Problem to work on: Pull out each line of the data that includes the word "other".

(Content revision data)
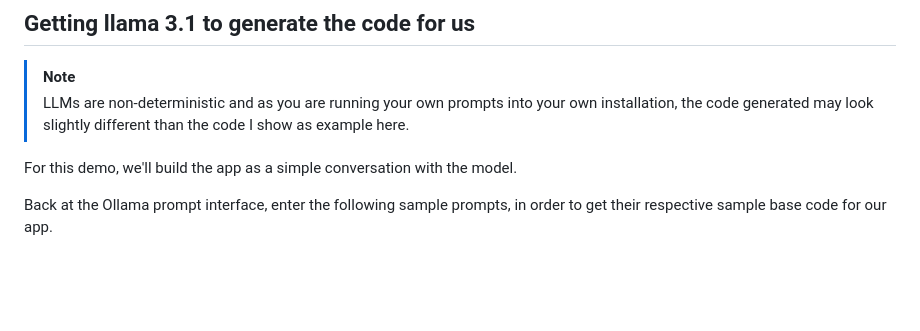
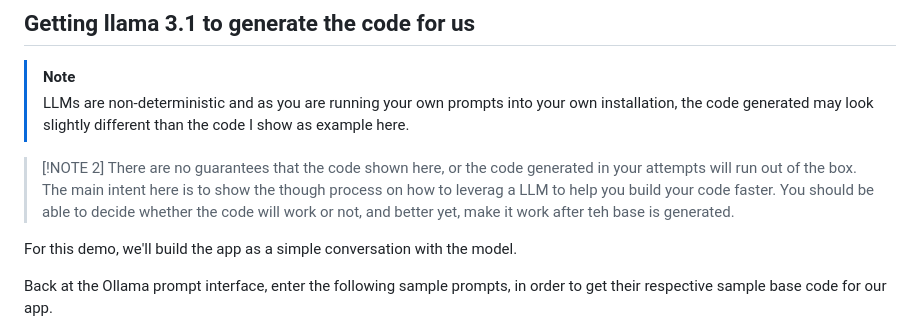
Before and after one commit to ricardo-de-andrade/do-ollama, a Markdown page: README.md, the part around the change. Rendered like a GitHub page; blank space fills up the shorter version.

```diff
--- a/README.md
+++ b/README.md
@@ -72,6 +72,12 @@ And, to invoke the Ollama API:
 
 > [!NOTE]
 > LLMs are non-deterministic and as you are running your own prompts into your own installation, the code generated may look slightly different than the code I show as example here.
+
+> [!NOTE 2]
+> There are no guarantees that the code shown here, or the code generated in your attempts will run out of the box.
+> The main intent here is to show the though process on how to leverag a LLM to help you build your code faster.
+> You should be able to decide whether the code will work or not, and better yet, make it work after teh base is generated.
+
 
 For this demo, we'll build the app as a simple conversation with the model.
 
```
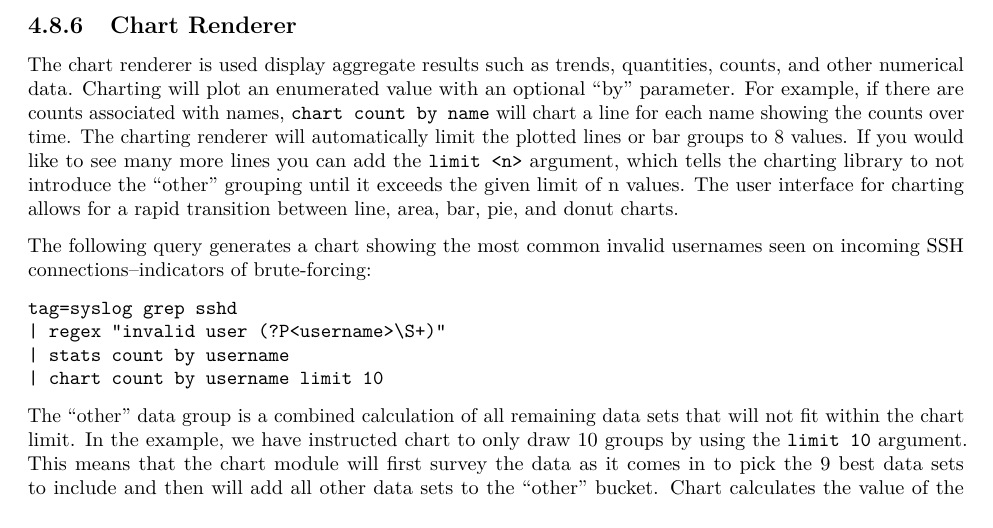
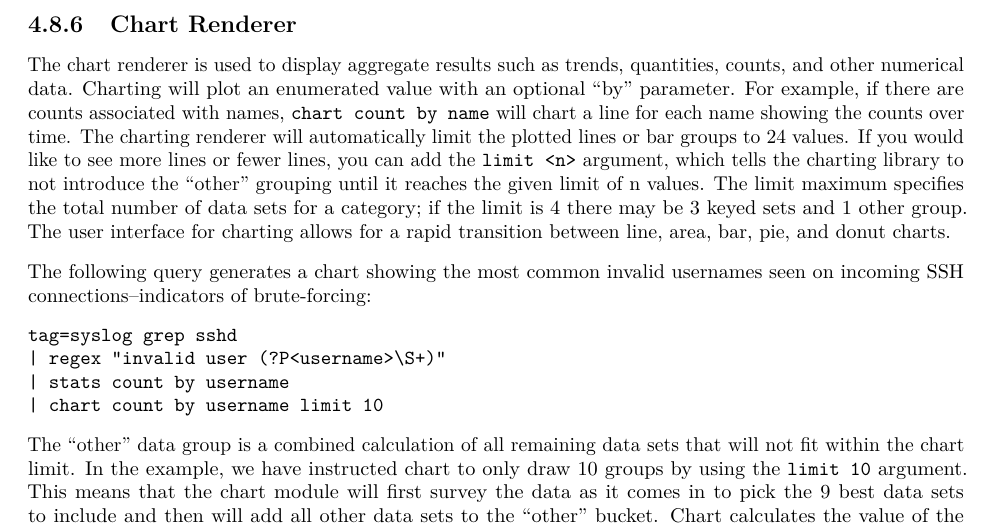
Before and after one commit to gravwell/training, a LaTeX book (master.tex, which reads Search/search.tex): part of page 78 of 306, cut so that both start at the same text. Compiled offline with pdfLaTeX.

Commit message:
Update language related to chart limit/other

```diff
--- a/Search/search.tex
+++ b/Search/search.tex
@@ -1427,16 +1427,16 @@ tag=jsonlogs json source | count by source | table -nt source count
 
 \subsection{Chart Renderer}
 \index{Renderers!chart}
-The chart renderer is used display aggregate results such as trends,
+The chart renderer is used to display aggregate results such as trends,
 quantities, counts, and other numerical data. Charting will plot an
 enumerated value with an optional ``by'' parameter. For example, if
 there are counts associated with names, \code{chart count by name} will
 chart a line for each name showing the counts over time. The charting
-renderer will automatically limit the plotted lines or bar groups to 8
-values. If you would like to see many more lines you can add the \code{limit \textless{}n\textgreater{}}
+renderer will automatically limit the plotted lines or bar groups to 24
+values. If you would like to see more lines or fewer lines, you can add the \code{limit \textless{}n\textgreater{}}
 argument, which tells the charting library
-to not introduce the ``other'' grouping until it exceeds the given limit
-of n values. The user interface for charting allows for a rapid
+to not introduce the ``other'' grouping until it reaches the given limit
+of n values. The limit maximum specifies the total number of data sets for a category; if the limit is 4 there may be 3 keyed sets and 1 other group. The user interface for charting allows for a rapid
 transition between line, area, bar, pie, and donut charts.
 
 The following query generates a chart showing the most common invalid usernames seen on incoming SSH connections--indicators of brute-forcing:
```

Answer space:
Update language related to chart limit/other
 quantities, counts, and other numerical data. Charting will plot an
-to not introduce the ``other'' grouping until it exceeds the given limit
+to not introduce the ``other'' grouping until it reaches the given limit
+of n values. The limit maximum specifies the total number of data sets for a category; if the limit is 4 there may be 3 keyed sets and 1 other group. The user interface for charting allows for a rapid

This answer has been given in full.